Pumpkins for Weight Loss

It’s that time of year again, when it seems like everything comes in a pumpkin spice version. While pumpkin spice products generally don’t contain any actual pumpkin, it’s good to know how the pumpkin fruit itself can help support your health journey. By cooking with fresh or canned pumpkin, you can achieve your weight loss goals without having to sacrifice seasonal flavors.

Pumpkin: a Nutrient-Dense Food

Pumpkin flesh is “nutrient-dense.” This means that it contains a lot of vitamins and minerals for relatively few calories. One cup of cooked pumpkin puree is only about 50 calories, but is packed with beta carotene, vitamin C, potassium, copper, manganese, vitamin B2, vitamin E, and iron. In addition to being loaded with micronutrients, pumpkin is high in fiber and water — two things that help keep you feeling fuller for longer. As long as you use it wisely, you can indulge in pumpkin dishes without contributing a significant calorie load to your diet.

Pumpkin seeds, while higher in fat and calories, are also very high in protein and minerals. One cup of pumpkin seeds contains 285 calories, 12g of fat, 2.3g of saturated fat, 588mg of potassium, 12g of fiber, and 12g of protein, as well as 42% of the RDA of magnesium, 11% of iron, and 3% of calcium.

Pick the right pumpkin.

If you don’t have the time to cook your own pumpkin, don’t worry — canned is fine. Just be sure to choose canned pumpkin, and not canned pumpkin pie filling. There are a few key differences between the two. For one, canned pumpkin pie filling is pre-seasoned, so all you need to do is add a few binders and pour it in a crust to make a pie. This makes it much less versatile when it comes to adding it to recipes or substituting it for other ingredients. Pumpkin pie filling is also usually sweetened, which means it’s higher calorie and contains more simple carbohydrates. Save the extra sugar and make sure you’re purchasing plain canned pumpkin.
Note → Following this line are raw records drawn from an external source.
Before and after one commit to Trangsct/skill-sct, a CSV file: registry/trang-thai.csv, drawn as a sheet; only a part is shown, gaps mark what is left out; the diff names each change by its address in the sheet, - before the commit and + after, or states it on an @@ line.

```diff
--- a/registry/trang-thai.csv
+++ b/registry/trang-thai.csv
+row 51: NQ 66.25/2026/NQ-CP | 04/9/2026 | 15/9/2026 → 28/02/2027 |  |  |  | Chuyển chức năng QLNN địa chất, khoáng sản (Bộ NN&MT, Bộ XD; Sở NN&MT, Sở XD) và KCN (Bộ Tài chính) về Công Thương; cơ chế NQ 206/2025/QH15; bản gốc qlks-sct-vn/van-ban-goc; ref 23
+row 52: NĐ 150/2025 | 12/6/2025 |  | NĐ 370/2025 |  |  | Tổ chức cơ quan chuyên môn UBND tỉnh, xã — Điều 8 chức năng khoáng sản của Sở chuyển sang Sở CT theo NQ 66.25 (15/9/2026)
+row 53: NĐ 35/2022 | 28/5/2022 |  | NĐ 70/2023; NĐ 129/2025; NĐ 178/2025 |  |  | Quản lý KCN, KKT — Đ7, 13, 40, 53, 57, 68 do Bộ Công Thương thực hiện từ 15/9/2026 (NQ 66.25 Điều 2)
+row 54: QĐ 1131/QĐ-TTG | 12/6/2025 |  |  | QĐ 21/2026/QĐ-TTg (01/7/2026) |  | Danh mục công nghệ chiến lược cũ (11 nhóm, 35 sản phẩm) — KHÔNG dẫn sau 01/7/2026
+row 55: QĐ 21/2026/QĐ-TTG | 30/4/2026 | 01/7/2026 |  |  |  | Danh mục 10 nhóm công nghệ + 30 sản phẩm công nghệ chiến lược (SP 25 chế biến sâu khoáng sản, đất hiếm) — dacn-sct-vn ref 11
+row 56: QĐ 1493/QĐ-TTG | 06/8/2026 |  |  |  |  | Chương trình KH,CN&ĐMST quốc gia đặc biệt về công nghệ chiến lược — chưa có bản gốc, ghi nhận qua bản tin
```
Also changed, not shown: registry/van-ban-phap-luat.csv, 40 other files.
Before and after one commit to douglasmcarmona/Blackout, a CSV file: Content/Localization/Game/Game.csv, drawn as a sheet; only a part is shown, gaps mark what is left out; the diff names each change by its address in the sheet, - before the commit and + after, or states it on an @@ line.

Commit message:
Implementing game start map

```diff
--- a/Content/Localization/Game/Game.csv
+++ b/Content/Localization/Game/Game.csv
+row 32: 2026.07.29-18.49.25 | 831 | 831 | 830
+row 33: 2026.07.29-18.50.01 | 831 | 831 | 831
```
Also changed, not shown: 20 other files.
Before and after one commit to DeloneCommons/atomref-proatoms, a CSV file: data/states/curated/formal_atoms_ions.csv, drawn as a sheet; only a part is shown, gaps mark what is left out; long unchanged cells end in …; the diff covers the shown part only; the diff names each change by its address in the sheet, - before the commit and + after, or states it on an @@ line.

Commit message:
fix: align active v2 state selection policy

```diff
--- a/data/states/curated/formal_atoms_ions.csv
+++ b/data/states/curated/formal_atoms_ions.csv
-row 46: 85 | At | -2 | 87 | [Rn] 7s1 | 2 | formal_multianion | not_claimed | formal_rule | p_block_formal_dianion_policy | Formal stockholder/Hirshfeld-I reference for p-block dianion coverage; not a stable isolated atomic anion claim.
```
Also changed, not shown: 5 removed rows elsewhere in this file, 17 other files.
The ingredients should not list anything other than pumpkin.

Try substituting pumpkin for other ingredients.

Are you making a cake or bread recipe that calls for butter or oil? Some low-fat cooks substitute applesauce, but pureed pumpkin works just as well. It adds moisture to baked goods, while adding less sugar than applesauce and increasing the fiber content. If you or your family have a hard time fitting enough servings of vegetables into your diet, pureed pumpkin is an easy way to sneak in some extra.

Use pumpkin seed butter.

Pumpkin seeds can be turned into butter just like other nuts and seeds. Instead of using regular butter on toast and other baked goods, try spreading on a little pumpkin seed butter. You’ll get more protein, minerals, and flavor, and less fat. For best results, choose either plain pumpkin seed butter, or varieties that are flavored with small amounts of salt, cinnamon, or other seasonings. Skip the ones with added sugar.

Keep pumpkin seeds for on-the-go snacking.

Pumpkin seeds in the shell are just as good as trail mix or other nut mixes when you need to curb your hunger with a quick, energy-boosting snack. Best of all, you can even eat the shells for some added fiber and fullness.

Use pumpkin as a soup or sauce base.

Many of the best autumn and winter soups and sauces are creamy and comforting, but not great for your waistline (or your cardiovascular health). You can substitute pumpkin for a portion of the milk or cream and create a dish that’s just as satisfying, but lower in fat and calories and higher in micronutrients. Try adding pumpkin, nutmeg, and sage to your favorite Alfredo recipe — it makes for an unforgettably delicious pasta dish.

One of the most fun, least expensive ways to eat healthfully is indulging in seasonal fruits and vegetables. Since it’s in season right now, see where you can swap some of low-calorie, high-nutrient pumpkin into your diet, and enjoy all of the flavor and health benefits it has to offer.